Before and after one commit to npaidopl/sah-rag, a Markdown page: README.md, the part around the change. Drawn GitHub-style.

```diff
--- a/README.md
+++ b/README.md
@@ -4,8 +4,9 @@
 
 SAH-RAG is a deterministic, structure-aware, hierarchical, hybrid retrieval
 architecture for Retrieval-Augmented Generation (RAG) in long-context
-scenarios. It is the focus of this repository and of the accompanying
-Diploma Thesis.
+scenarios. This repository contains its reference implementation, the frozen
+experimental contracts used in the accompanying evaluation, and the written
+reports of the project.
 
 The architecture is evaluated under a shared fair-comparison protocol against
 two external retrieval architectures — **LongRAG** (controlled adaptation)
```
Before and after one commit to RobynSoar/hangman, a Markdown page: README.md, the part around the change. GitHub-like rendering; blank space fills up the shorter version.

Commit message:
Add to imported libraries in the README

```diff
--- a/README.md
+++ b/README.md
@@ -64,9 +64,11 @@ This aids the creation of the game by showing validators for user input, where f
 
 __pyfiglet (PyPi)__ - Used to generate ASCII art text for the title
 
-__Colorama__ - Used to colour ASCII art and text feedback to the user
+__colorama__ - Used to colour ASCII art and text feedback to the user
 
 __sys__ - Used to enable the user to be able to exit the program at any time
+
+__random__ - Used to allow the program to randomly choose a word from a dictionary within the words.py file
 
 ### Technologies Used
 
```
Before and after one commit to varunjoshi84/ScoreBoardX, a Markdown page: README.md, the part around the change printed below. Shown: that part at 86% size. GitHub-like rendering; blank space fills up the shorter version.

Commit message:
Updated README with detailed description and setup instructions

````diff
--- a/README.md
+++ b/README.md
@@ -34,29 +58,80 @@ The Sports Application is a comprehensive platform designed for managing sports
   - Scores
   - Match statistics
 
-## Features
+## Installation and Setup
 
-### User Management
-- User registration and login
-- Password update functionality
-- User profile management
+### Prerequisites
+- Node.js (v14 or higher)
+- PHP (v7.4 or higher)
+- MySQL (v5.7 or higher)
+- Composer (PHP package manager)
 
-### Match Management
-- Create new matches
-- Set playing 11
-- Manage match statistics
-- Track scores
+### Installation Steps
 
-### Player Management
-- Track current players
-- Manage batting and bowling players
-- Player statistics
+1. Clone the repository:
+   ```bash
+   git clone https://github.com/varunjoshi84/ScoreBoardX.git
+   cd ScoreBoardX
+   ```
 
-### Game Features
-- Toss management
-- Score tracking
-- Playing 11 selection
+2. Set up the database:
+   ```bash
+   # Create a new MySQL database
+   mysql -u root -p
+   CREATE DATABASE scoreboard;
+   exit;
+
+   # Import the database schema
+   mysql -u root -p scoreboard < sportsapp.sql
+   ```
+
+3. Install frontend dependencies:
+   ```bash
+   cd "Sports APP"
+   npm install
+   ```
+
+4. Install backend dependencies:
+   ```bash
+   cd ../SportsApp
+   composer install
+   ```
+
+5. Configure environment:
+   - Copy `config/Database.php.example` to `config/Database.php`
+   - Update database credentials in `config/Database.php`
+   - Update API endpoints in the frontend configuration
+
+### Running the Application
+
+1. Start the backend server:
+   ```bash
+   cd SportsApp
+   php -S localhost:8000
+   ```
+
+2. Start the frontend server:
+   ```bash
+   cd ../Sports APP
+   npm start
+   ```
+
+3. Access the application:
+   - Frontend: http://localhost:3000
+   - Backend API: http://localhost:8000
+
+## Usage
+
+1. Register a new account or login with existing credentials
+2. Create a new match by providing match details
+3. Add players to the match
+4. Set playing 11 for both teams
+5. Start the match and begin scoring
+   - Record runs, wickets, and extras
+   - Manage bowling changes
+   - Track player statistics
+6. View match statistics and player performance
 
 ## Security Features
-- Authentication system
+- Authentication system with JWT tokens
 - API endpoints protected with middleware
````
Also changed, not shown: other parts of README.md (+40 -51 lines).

> _Exercise description_
Every record in the listing above should be reproduced exactly.

> _Solution to this problem_
Before and after one commit to npaidopl/sah-rag, a Markdown page: README.md, the part around the change. Drawn GitHub-style.

```diff
--- a/README.md
+++ b/README.md
@@ -4,8 +4,9 @@
 
 SAH-RAG is a deterministic, structure-aware, hierarchical, hybrid retrieval
 architecture for Retrieval-Augmented Generation (RAG) in long-context
-scenarios. It is the focus of this repository and of the accompanying
-Diploma Thesis.
+scenarios. This repository contains its reference implementation, the frozen
+experimental contracts used in the accompanying evaluation, and the written
+reports of the project.
 
 The architecture is evaluated under a shared fair-comparison protocol against
 two external retrieval architectures — **LongRAG** (controlled adaptation)
```
Before and after one commit to RobynSoar/hangman, a Markdown page: README.md, the part around the change. GitHub-like rendering; blank space fills up the shorter version.

Commit message:
Add to imported libraries in the README

```diff
--- a/README.md
+++ b/README.md
@@ -64,9 +64,11 @@ This aids the creation of the game by showing validators for user input, where f
 
 __pyfiglet (PyPi)__ - Used to generate ASCII art text for the title
 
-__Colorama__ - Used to colour ASCII art and text feedback to the user
+__colorama__ - Used to colour ASCII art and text feedback to the user
 
 __sys__ - Used to enable the user to be able to exit the program at any time
+
+__random__ - Used to allow the program to randomly choose a word from a dictionary within the words.py file
 
 ### Technologies Used
 
```
Before and after one commit to varunjoshi84/ScoreBoardX, a Markdown page: README.md, the part around the change printed below. Shown: that part at 86% size. GitHub-like rendering; blank space fills up the shorter version.

Commit message:
Updated README with detailed description and setup instructions

````diff
--- a/README.md
+++ b/README.md
@@ -34,29 +58,80 @@ The Sports Application is a comprehensive platform designed for managing sports
   - Scores
   - Match statistics
 
-## Features
+## Installation and Setup
 
-### User Management
-- User registration and login
-- Password update functionality
-- User profile management
+### Prerequisites
+- Node.js (v14 or higher)
+- PHP (v7.4 or higher)
+- MySQL (v5.7 or higher)
+- Composer (PHP package manager)
 
-### Match Management
-- Create new matches
-- Set playing 11
-- Manage match statistics
-- Track scores
+### Installation Steps
 
-### Player Management
-- Track current players
-- Manage batting and bowling players
-- Player statistics
+1. Clone the repository:
+   ```bash
+   git clone https://github.com/varunjoshi84/ScoreBoardX.git
+   cd ScoreBoardX
+   ```
 
-### Game Features
-- Toss management
-- Score tracking
-- Playing 11 selection
+2. Set up the database:
+   ```bash
+   # Create a new MySQL database
+   mysql -u root -p
+   CREATE DATABASE scoreboard;
+   exit;
+
+   # Import the database schema
+   mysql -u root -p scoreboard < sportsapp.sql
+   ```
+
+3. Install frontend dependencies:
+   ```bash
+   cd "Sports APP"
+   npm install
+   ```
+
+4. Install backend dependencies:
+   ```bash
+   cd ../SportsApp
+   composer install
+   ```
+
+5. Configure environment:
+   - Copy `config/Database.php.example` to `config/Database.php`
+   - Update database credentials in `config/Database.php`
+   - Update API endpoints in the frontend configuration
+
+### Running the Application
+
+1. Start the backend server:
+   ```bash
+   cd SportsApp
+   php -S localhost:8000
+   ```
+
+2. Start the frontend server:
+   ```bash
+   cd ../Sports APP
+   npm start
+   ```
+
+3. Access the application:
+   - Frontend: http://localhost:3000
+   - Backend API: http://localhost:8000
+
+## Usage
+
+1. Register a new account or login with existing credentials
+2. Create a new match by providing match details
+3. Add players to the match
+4. Set playing 11 for both teams
+5. Start the match and begin scoring
+   - Record runs, wickets, and extras
+   - Manage bowling changes
+   - Track player statistics
+6. View match statistics and player performance
 
 ## Security Features
-- Authentication system
+- Authentication system with JWT tokens
 - API endpoints protected with middleware
````
Also changed, not shown: other parts of README.md (+40 -51 lines).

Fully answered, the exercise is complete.